Eureka O’Hara — who famously injured herself during Season Nine’s cheerleading challenge — is afraid of repeating history with another mainstage injury, but it’s déjà vu in the workroom as she tests team captain Asia O’Hara’s patience with unsolicited suggestions and interjections at every turn. This is all too reminiscent of Eureka vs. Trinity Taylor in Season Nine’s “Good Morning B*tches” challenge, and an Act One Gun that Eureka’s knee injury isn’t the only thing getting in her way this time around. Meanwhile, much is made of Team Vixen’s lack of prepared choreography which turns out to be nothing but a red herring; this episode is ultimately all about Eureka.
That being said, we see some real promise in the musical among the other queens. Kameron Michaels comes to life in the “Swallowease” number, bringing an unexpected amount of character and humor, while Aquaria’s performance as old troll turned hip Millennial (thanks, Trollvada!) is clever and committed. Monét X Change doesn’t necessarily star in any of the numbers, but she manages to steal the show with each supporting role or one liner she’s handed. Miz Cracker, Dusty Ray Bottoms and Mayhem Miller are standouts as well, while Monique Heart misses a few words, Kalorie Karbdashian Williams disappears in the mix, and Eureka’s struggles with choreography end up being less of a concern than her loose grasp of the lyrics.
We’re told the runway theme is “Best Drag,” but allegedly the queens were asked to show off their “signature” drag, which explains why most of these looks did not feel like the best they had to offer. That being said, Aquaria’s ode to wheatgrass and Miz Cracker’s ode to gold plating are exciting and innovative, and for what it’s worth, feel very different from one another. We’re going to need some more receipts if this look-stealing conspiracy is going to make it to the third episode.
The Vixen comes out on top this week, while Eureka and Kalorie’s big girl bond is ultimately tested when they both end up lipsyncing to “Best of My Love.” This is the first time we’ve gotten to see Eureka lipsync on the show, and it’s worth the wait. Kalorie certainly doesn’t fail here (we know from that last week’s lipsync that she can deliver), but she doesn’t stand a chance against the raw determination and intensity of Eureka, who gives us drama, comedy and even a little James Brown footwork in order to earn another week in the competition. After tearfully apologizing to the judges for falling short, RuPaul tells her, “Don’t be sorry, be fierce.” Eureka’s staying power this season will rely entirely on how much she heeds that.

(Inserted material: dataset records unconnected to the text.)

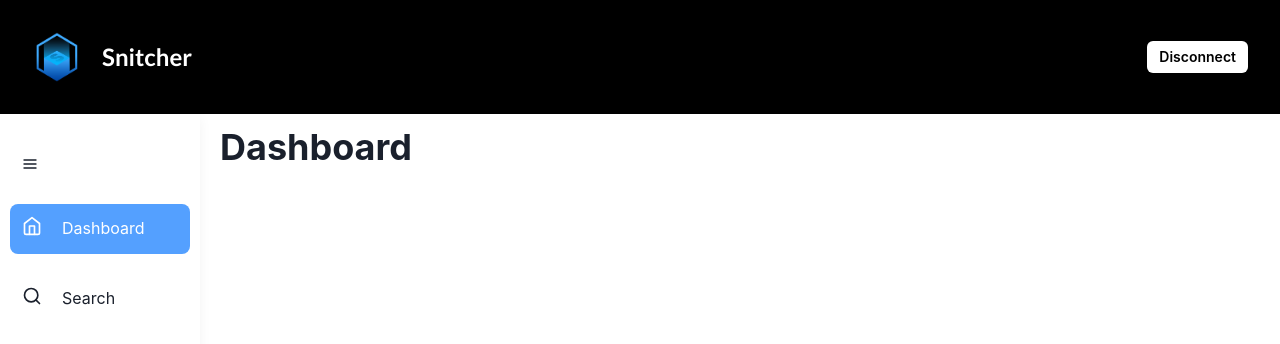
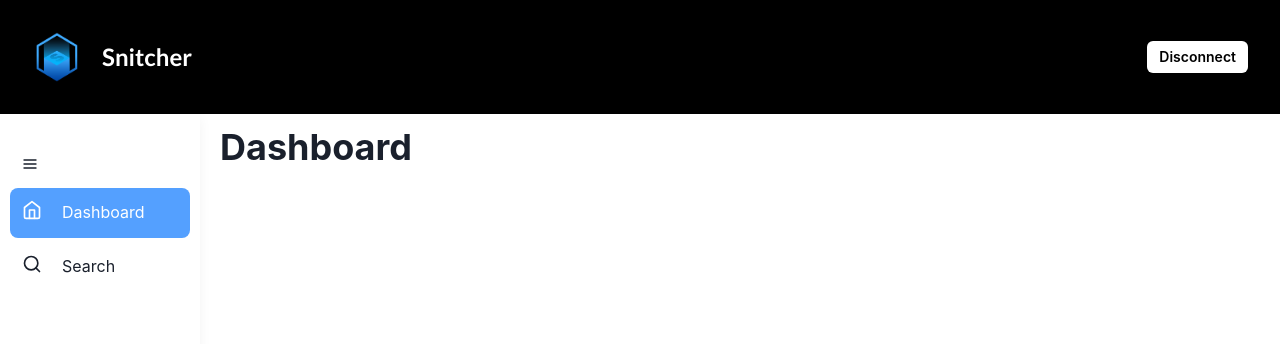
Before and after one commit to MathiDEV/Snitcher, a React (Create React App) app in the folder frontend/: page /dashboard in a window 1280 px wide. Shown: the top 344 px of the page. Built offline with nearby package versions, Linux system fonts and the light colour scheme; no server answers; sample sign-in values are in the browser's storage.

Commit message:
[FEAT] Added spinner.

```diff
--- a/frontend/src/components/NavItem.js
+++ b/frontend/src/components/NavItem.js
@@ -15,7 +15,7 @@ export default function NavItem({ icon, title, active, navSize, href }) {
 
     return (
         <Flex
-            mt={5}
+            mt={1}
             flexDir="column"
             w="100%"
             alignItems={navSize == "small" ? "center" : "flex-start"}
@@ -28,9 +28,8 @@ export default function NavItem({ icon, title, active, navSize, href }) {
                     color={active && "#fff"}
                     _hover={{ textDecor: 'none', backgroundColor: (active ? "#54a0ff" : "#e2e8f0") }}
                     w={navSize == "large" && "100%"}
-                    onClick={() => history(href)}
-                >
-                    <MenuButton w="100%">
+                    onClick={() => history(href)}>
+                    <MenuButton w={navSize == "large" ? "250px" : "100%"}>
                         <Flex>
                             <Icon as={icon} fontSize="xl" />
                             <Text ml={5} display={navSize == "small" ? "none" : "flex"}>{title}</Text>
--- a/frontend/src/components/WalletResult.js
+++ b/frontend/src/components/WalletResult.js
@@ -3,11 +3,14 @@ import React from "react";
 import { FiBookmark, FiCpu, FiX } from 'react-icons/fi'
 import { FaEthereum } from 'react-icons/fa'
 import WalletLogo from '../assets/wallet.png'
+import { ScaleLoader } from "react-spinners";
 
 export default function WalletResult({ data }) {
     console.log(data);
     if (!data) {
-        return (<p>Loading...</p>);
+        return (<Center py={6}>
+            <ScaleLoader color="#54a0ff" size={20} />
+        </Center>);
     }
     if (data.status) {
         let estimation;
@@ -66,12 +69,12 @@ export default function WalletResult({ data }) {
                                 <Td>Formatted</Td>
                                 <Td>{data.data.balance.formatted} {data.data.currencySymbol}</Td>
                             </Tr>
-                            { (estimation == undefined)
+                            {(estimation == undefined)
                                 ? (<></>)
                                 : (<Tr>
                                     <Td>Estimated</Td>
                                     <Td>${estimation}</Td>
-                                  </Tr>)
+                                </Tr>)
                             }
                         </Tbody>
                     </Table>
@@ -105,10 +108,10 @@ export default function WalletResult({ data }) {
                             '0px 1px 25px -5px rgb(66 153 225 / 48%), 0 10px 10px -5px rgb(66 153 225 / 43%)'
                         }
                         _hover={{
-                            bg: 'blue.500',
+                            bg: '#54a0ff',
                         }}
                         _focus={{
-                            bg: 'blue.500',
+                            bg: '#54a0ff',
                         }}>
                         <FiCpu style={{ "marginRight": 5 }} /> Automatize
                     </Button>
```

That being said, most of this cast hasn’t needed that reminder. Monét is shaping up to be the narrator of the season, and — despite a minor misstep this week —still remains the heart of this season (and potentially its breakout star). Kameron and Blair have been the most reserved so far, and it seems like next week’s marketing challenge will force them to attempt matching levels with some of these bigger personalities. Though, in a season full of stars, standing out may just end up being the challenge every week.
Want to queen out each week on Season 10 with us? Alright Mary is a weekly recap podcast and deep dive into all things RuPaul’s Drag Race. We go in on the queens, behind the scenes, the larger social themes explored on the show and as much reddit T as we can get our mitts on. Subscribe on iTunes![elfsight_youtube_gallery id=”2″]
More? If you haven’t read these, check them out:
If Yuhua Hamasaki Wasn’t Doing Drag…
Last modified: December 21, 2018